It’s my first day in Berlin, and my mother’s booked us into a beach resort-style hotel for our stay, complete with volleyball courts and actual sand. Our room – well, our beach hut, actually – is about the size of my bedroom back home; that is to say, there isn’t room to swing a Katze. The resort is in Mitte, the hotel-laden centre of the city, and there’s even Go-Ape-style climbing apparatus out the front, complete with a hanging Trabant.
What am I doing in Berlin? Well, I’m telling everyone it’s to study a two year Master’s in Globalegeschichte, or Global History for those of us (including myself) not fortunate enough to speak German. Secretly, I’ve moved here to escape Brexit. The last year or so of keeping up with British politics has been trying, and it’s time for a much needed change. Oh, and I’ve been trying to learn German for the last five years, and made basically no progress, so it’d be nice to speak Deutsch, too.
The beach resort was a bit of a surprise for a city commonly perceived as being a modern concrete jungle, but as I was to find out over the next few weeks, weird, out-of-place phenomena are extremely common in Berlin. Volleyball is certainly popular—there are more courts just outside my main university building, though I’ve never seen anybody playing; it’s far too cold for that. You can pop over to Berghain – if you can get in, of course; the bouncers are notoriously picky about who they admit – don your latex and join in the hedonistic, obscene sex parties. People even surf out here, in a country without an ocean. You just don’t get shit like this in London.
But my first few days didn’t entail any of this decadent fun. What’s on the agenda for the first week in Germany? Well, wading through the bureaucratic nightmare that is the Berlin administrative system, for a start. I don’t know how Germans have managed to retain their reputation for being efficient; like most stereotypes, it’s completely wrong. Then there was the process of moving into my extortionately priced flat, meaning I couldn’t complete my Anmeldung (house registration), meaning I couldn’t open a bank account. It’s almost as though they’re trying to put people off coming here. Maybe they know I’m from the country that just voted to leave Germany’s much loved European Union.
Seeing as I can’t do anything else, I buy myself a rusty old city bike, something hipster enough to fit in with the local ‘scene’. Already I can see myself liking it here. I count four trench coats in my first week, and more when my friend Jon and I hit the bars in Wedding, one of the districts of Berlin, and pronounced with a ‘v’ not a ‘w’ (more of which later).
My mother and I see as much as possible in the five days she stays here, which includes, of course, the Berlin Wall Memorial.

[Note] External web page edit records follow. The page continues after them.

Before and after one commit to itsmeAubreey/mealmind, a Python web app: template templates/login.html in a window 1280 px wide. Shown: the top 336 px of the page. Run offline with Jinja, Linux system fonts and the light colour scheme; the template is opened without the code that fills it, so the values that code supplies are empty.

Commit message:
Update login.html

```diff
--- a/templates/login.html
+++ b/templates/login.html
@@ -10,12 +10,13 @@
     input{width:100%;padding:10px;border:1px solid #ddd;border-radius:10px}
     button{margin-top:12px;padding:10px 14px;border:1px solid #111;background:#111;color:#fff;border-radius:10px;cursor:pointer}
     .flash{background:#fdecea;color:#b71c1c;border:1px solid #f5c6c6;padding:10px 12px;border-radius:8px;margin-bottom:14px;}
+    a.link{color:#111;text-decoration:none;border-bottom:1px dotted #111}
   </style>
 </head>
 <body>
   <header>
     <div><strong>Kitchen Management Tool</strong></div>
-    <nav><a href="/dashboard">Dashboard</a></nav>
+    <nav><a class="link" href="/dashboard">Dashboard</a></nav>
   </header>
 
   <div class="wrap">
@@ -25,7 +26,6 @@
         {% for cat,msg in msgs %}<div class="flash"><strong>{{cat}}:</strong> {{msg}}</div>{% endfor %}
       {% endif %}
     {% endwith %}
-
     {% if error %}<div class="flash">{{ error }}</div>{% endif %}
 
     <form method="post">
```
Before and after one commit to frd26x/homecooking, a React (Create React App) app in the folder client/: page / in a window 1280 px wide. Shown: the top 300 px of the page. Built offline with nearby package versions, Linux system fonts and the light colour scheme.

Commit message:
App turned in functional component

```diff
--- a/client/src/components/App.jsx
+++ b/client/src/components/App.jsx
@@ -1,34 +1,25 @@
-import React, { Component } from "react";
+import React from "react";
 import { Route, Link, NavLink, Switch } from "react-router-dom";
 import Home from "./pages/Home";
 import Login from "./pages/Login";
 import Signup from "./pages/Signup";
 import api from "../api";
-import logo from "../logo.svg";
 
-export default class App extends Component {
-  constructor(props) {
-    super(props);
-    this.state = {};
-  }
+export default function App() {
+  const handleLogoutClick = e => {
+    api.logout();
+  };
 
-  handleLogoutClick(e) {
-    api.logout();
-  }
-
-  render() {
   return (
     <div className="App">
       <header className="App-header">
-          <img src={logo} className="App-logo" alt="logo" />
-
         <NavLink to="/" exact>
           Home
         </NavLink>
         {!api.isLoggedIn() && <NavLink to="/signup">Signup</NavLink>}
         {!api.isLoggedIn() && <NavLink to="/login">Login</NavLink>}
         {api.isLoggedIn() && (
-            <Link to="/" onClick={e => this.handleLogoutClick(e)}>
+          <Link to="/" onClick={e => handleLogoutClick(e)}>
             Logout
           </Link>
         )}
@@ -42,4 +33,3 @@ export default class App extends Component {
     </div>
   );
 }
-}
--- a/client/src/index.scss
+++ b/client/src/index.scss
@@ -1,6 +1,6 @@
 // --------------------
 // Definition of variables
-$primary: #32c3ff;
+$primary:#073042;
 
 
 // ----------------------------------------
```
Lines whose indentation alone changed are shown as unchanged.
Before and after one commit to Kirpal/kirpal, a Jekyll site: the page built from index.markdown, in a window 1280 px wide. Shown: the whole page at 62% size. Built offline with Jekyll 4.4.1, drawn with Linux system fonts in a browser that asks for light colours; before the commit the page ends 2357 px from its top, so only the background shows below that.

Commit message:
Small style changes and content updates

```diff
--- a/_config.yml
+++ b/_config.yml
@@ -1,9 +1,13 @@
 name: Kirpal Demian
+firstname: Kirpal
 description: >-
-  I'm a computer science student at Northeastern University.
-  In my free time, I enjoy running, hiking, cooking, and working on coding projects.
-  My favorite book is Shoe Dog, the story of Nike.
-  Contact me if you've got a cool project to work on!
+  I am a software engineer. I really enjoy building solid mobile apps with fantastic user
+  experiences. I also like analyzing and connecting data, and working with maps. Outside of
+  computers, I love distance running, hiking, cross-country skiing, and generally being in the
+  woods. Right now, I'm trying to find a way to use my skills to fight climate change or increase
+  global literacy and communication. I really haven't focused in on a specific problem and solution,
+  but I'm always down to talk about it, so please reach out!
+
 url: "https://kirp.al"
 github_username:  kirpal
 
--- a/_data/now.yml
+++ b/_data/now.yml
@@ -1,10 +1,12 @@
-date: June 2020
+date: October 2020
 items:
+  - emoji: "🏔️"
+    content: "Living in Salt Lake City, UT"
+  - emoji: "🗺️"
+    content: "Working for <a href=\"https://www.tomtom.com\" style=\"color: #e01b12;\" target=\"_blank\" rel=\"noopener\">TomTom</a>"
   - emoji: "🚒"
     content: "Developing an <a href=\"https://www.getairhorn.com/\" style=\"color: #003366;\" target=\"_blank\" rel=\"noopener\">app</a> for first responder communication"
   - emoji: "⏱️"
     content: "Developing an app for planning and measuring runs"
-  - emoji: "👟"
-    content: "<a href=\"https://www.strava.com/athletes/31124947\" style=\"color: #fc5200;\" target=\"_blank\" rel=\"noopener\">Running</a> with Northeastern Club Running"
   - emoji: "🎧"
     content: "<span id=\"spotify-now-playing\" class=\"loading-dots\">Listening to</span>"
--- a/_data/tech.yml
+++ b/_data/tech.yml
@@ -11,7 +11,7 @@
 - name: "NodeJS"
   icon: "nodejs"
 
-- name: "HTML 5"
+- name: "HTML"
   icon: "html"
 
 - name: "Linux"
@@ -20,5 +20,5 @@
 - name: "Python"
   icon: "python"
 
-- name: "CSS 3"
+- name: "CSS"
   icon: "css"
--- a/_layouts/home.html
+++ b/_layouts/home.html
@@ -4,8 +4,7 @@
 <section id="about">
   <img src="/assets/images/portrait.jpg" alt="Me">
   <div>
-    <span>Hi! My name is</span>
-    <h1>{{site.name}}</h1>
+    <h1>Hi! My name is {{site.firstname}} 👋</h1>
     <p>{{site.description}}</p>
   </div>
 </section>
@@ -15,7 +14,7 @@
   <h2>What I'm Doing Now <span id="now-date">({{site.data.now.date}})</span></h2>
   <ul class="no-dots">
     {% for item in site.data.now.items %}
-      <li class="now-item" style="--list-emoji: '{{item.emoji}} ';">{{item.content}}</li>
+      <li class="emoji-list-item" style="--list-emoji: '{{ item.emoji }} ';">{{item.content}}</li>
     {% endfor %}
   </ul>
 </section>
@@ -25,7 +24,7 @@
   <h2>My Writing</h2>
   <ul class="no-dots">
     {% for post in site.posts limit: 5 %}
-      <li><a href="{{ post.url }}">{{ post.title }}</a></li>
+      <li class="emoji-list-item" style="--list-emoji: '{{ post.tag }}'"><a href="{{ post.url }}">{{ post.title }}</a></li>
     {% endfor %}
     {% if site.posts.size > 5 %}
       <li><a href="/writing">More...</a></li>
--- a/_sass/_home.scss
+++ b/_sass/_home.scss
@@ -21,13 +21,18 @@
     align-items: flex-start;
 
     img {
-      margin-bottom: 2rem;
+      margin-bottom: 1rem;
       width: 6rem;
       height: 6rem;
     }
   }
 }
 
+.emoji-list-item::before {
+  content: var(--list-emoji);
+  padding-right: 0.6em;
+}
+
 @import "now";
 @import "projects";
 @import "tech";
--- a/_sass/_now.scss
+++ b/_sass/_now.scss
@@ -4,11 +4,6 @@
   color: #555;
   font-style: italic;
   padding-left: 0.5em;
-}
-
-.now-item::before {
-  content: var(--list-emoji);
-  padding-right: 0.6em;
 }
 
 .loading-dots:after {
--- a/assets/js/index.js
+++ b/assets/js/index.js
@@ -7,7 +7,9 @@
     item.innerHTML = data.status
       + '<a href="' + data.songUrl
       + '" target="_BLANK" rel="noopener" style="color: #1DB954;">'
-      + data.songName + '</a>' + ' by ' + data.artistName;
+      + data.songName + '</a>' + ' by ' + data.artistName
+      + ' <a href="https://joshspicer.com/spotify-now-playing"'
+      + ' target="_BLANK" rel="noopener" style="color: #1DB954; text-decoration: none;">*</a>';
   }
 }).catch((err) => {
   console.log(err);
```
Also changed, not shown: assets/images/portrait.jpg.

The memorial is a long walk that crosses Bernauerstrasse, a street across which the wall was actually built. The foundations of some of the houses that were eventually torn down to make room for the wall are still visible, and just next to them, television screens documenting people jumping from their windows into the West. The fire brigade stood outside those windows for two weeks straight, ready to catch anyone attempting to flee into the non-Communist side of Berlin. It makes you rather glad you weren’t stuck here, and proud to be British. Then you remember we voted to leave the EU.
The real fun starts when I attend a leaving party for a friend of a friend in a small bar in Wedding. They’ve hired out the basement, and we clock the stench of marijuana smoke as we descend the stairs. I practise my German a little, but when one of Jon’s friends asks me a question I don’t understand, I clam up, embarrassed, something I fear will be a common occurrence over the coming months. Instead of subjecting myself to more torture, we take over the speakers and get people dancing.
Before long, we’ve drunk enough to play Kegel, or nine-pin-bowling. I’m rubbish, obviously, but there’s a pretty girl there who seems to be happy talking to me, and nobody minds much that I’m a terrible bowler. I learn this evening that Germans like the English accent—something which is going to come in very handy during my stay in Berlin.
Jon and I drink too much and jump on a tram (another novelty) back to his girlfriend’s, who is out of town. On the walk to her front door, a stranger approaches us on the street and, after scabbing a cigarette, joins us for a little of the journey. As we near the house, he pulls a can of spray paint from his bag, tags a couple of shop fronts, and offers the can to us. I decline, not quite ready to get thrown in a Berlin jail just yet.
It didn’t take more than a few nights for me to realise I’m overjoyed to be here. My Master’s lasts two years, assuming I don’t run out of money before then, by which time I’ll (hopefully) be pretty good at German and have another couple of letters after my name. And if not, I’ll write a book entitled Down and Out in Berlin. Doesn’t sound too bad to me.